Information that will be taken by the buoy will include:
Water Temperature (surface, bottom & 2 mid-water column locations)
Solar Radiation Camera
Information collected by the buoy will be updated every 20 minutes and historical information will be stored on the website databases. Additional sensors could be added at any time in the future to improve Safety and Environmental forecasting. The buoy will be on station from May through October. The buoy is sensitive. Ice and huge waves can produce damage to the electronics of the buoy. The Missing Link will be placed in the Lake in May of 2014. Funding for the project is from a $10,000 grant and the monies should be enough to cover the construction and deployment of the buoy and maintenance for approximately 2 years. Sustainability of the project will fall on the users. Jeanette Schnars is asking Lake Erie users to help with future expenses that include removal and redeployment annually and the maintenance of the buoys. I committed to the group that I would bring the issue to the board for discussion. MS Schnars volunteered to come to one of our meetings to explain the project.
I believe that this buoy will be used for our safety and I think that some of the data regarding water temps and turbidity and other environmental data could give us clues to when and where the coveted Smallies will be feeding.

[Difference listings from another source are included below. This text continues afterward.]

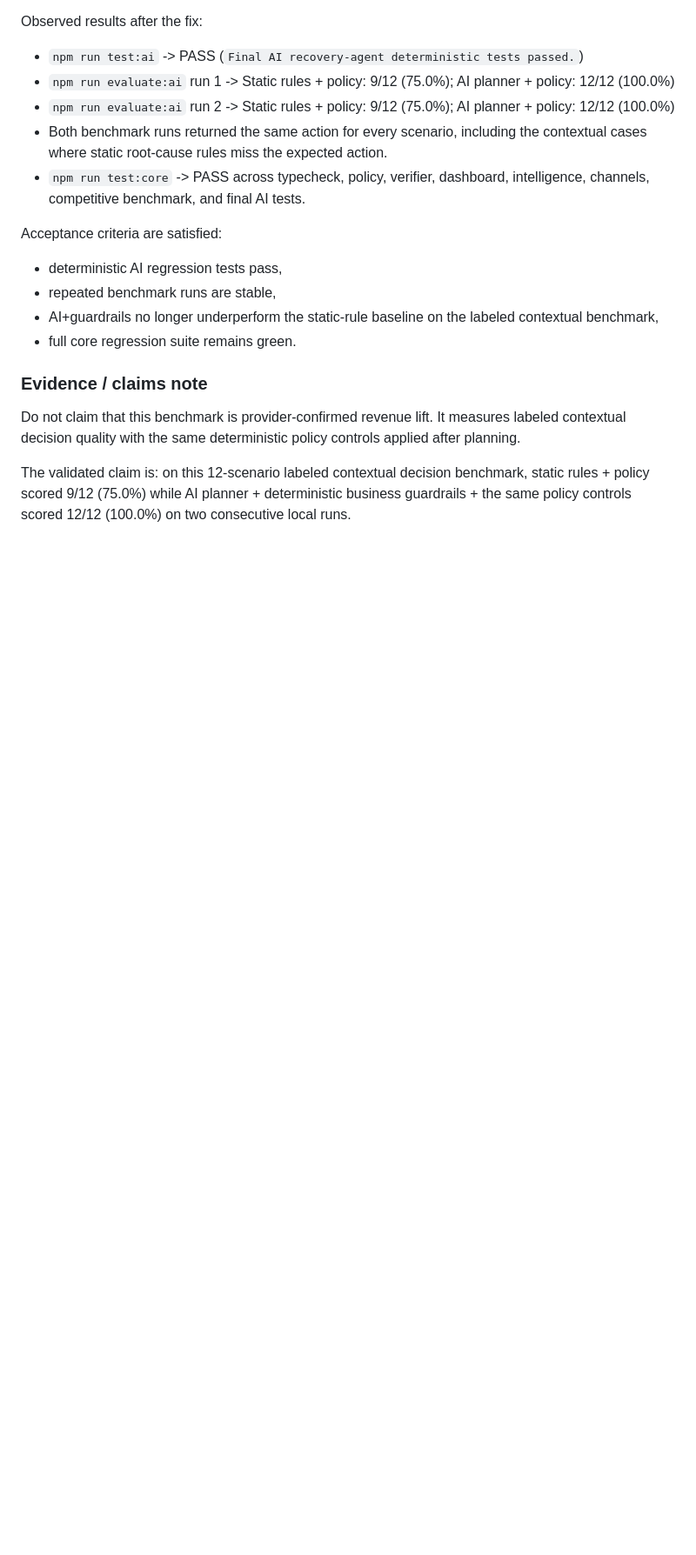
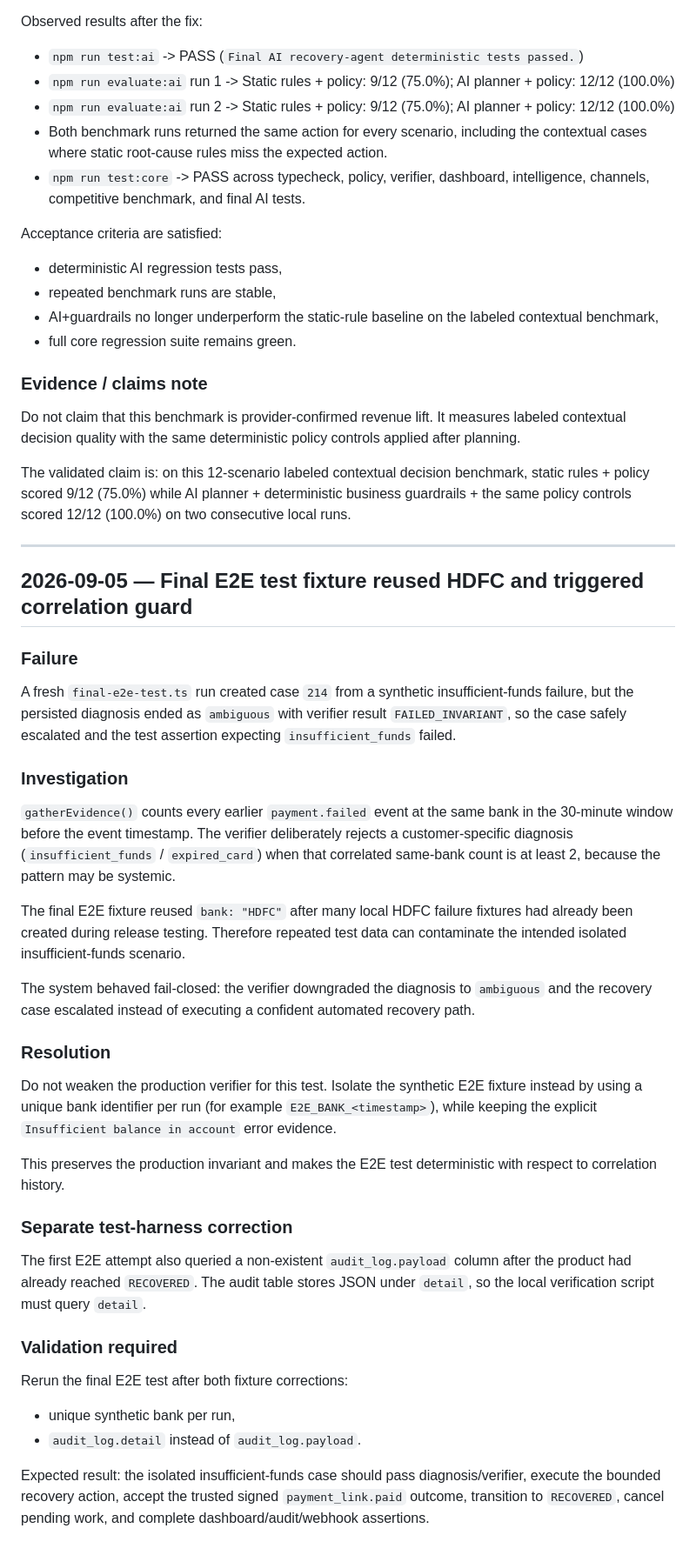
Before and after one commit to SHUBHANSHU602/Recovery-OS, a Markdown page: debug.md, the part around the change. Shown at 87% size. Drawn GitHub-style; blank space fills up the shorter version.

Commit message:
Document final E2E test isolation issue

```diff
--- a/debug.md
+++ b/debug.md
@@ -83,3 +83,32 @@ Acceptance criteria are satisfied:
 Do not claim that this benchmark is provider-confirmed revenue lift. It measures labeled contextual decision quality with the same deterministic policy controls applied after planning.
 
 The validated claim is: on this 12-scenario labeled contextual decision benchmark, static rules + policy scored 9/12 (75.0%) while AI planner + deterministic business guardrails + the same policy controls scored 12/12 (100.0%) on two consecutive local runs.
+
+---
+
+## 2026-09-05 — Final E2E test fixture reused HDFC and triggered correlation guard
+
+### Failure
+A fresh `final-e2e-test.ts` run created case `214` from a synthetic insufficient-funds failure, but the persisted diagnosis ended as `ambiguous` with verifier result `FAILED_INVARIANT`, so the case safely escalated and the test assertion expecting `insufficient_funds` failed.
+
+### Investigation
+`gatherEvidence()` counts every earlier `payment.failed` event at the same bank in the 30-minute window before the event timestamp. The verifier deliberately rejects a customer-specific diagnosis (`insufficient_funds` / `expired_card`) when that correlated same-bank count is at least 2, because the pattern may be systemic.
+
+The final E2E fixture reused `bank: "HDFC"` after many local HDFC failure fixtures had already been created during release testing. Therefore repeated test data can contaminate the intended isolated insufficient-funds scenario.
+
+The system behaved fail-closed: the verifier downgraded the diagnosis to `ambiguous` and the recovery case escalated instead of executing a confident automated recovery path.
+
+### Resolution
+Do not weaken the production verifier for this test. Isolate the synthetic E2E fixture instead by using a unique bank identifier per run (for example `E2E_BANK_<timestamp>`), while keeping the explicit `Insufficient balance in account` error evidence.
+
+This preserves the production invariant and makes the E2E test deterministic with respect to correlation history.
+
+### Separate test-harness correction
+The first E2E attempt also queried a non-existent `audit_log.payload` column after the product had already reached `RECOVERED`. The audit table stores JSON under `detail`, so the local verification script must query `detail`.
+
+### Validation required
+Rerun the final E2E test after both fixture corrections:
+- unique synthetic bank per run,
+- `audit_log.detail` instead of `audit_log.payload`.
+
+Expected result: the isolated insufficient-funds case should pass diagnosis/verifier, execute the bounded recovery action, accept the trusted signed `payment_link.paid` outcome, transition to `RECOVERED`, cancel pending work, and complete dashboard/audit/webhook assertions.
```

State and Club Leadership:
As many of you know New Hampshire received a grant to monitor fish movement between two bodies of water in order to better understand bass behavior. This will allow for evidence based rule making for for tournament organizers and fisheries managers not only in New Hampshire but throughout the country. The grant will cover purchase of basic monitoring equipment and 19 radio tags. We are looking to increase our radio tag count to increase our sample size. See the attached flyer for details on how your state organization or club can be involved. Our target date for the first tagging of fish is tentatively scheduled for August 10th, 2014. Please see the link below.
Please see the two links below for a new program from Shimano. Through Shimano's incredible generosity and commitment to the conservation and youth, B.A.S.S. will be able to provide one grant per B.A.S.S. Nation Division. Funding levels may be from 500$ to several thousand dollars. There is no limit to how many proposals a state or club can submit.
Proposals that show the best integration of B.A.S.S. youth members, partnering with other organizations or agencies and leveraging matching funds or donated materials will receive the highest consideration.
This has nothing to do about a leak in your favorite carbonated drink container. It does however, have plenty to do with treating your captured bass with the optimum care after it has been brought up quickly from deeper water.
At our recent State meeting in Milesburg on the Ides of March, the issue of “fizzing” was discussed. Most bass anglers have never fizzed a fish; some have expressed hesitation when it comes to visibly sticking a needle in a fish. Fizzing a fish has proven to be more of a life saving procedure than a death sentence.
So what is fizzing? It’s a procedure aimed at releasing built-up air from the swim bladder of a bass. Why fizz? This build up of air pressure puts undo strain on internal organs and impairs a fish’s ability to swim and maneuver properly. When a bass swims in deep water, the water pressure reduces air in the fish’s air bladder. This reduction in buoyancy allows the fish to stay in the deeper water as they wish. As the fish is retrieved from deep water during capture, the quickly reduced pressure of the water is replaced with air. This air inflates the bladder and results in an unhealthy and abnormal condition. Bass boats are not currently offering a fish decompression chamber option yet so we have to take matters in our own hands.
There are two easily observable indicators that alert you to perform the fizzing procedure: 1) The bass will float upside down 2) The bass will be in a tail up position rather than horizontal
Fizzing should occur as soon as you notice the signs that a bass is having these difficulties. If you are fishing in deep water, you should be aware that this situation may occur. Check your live well as frequently as you change rods or lures.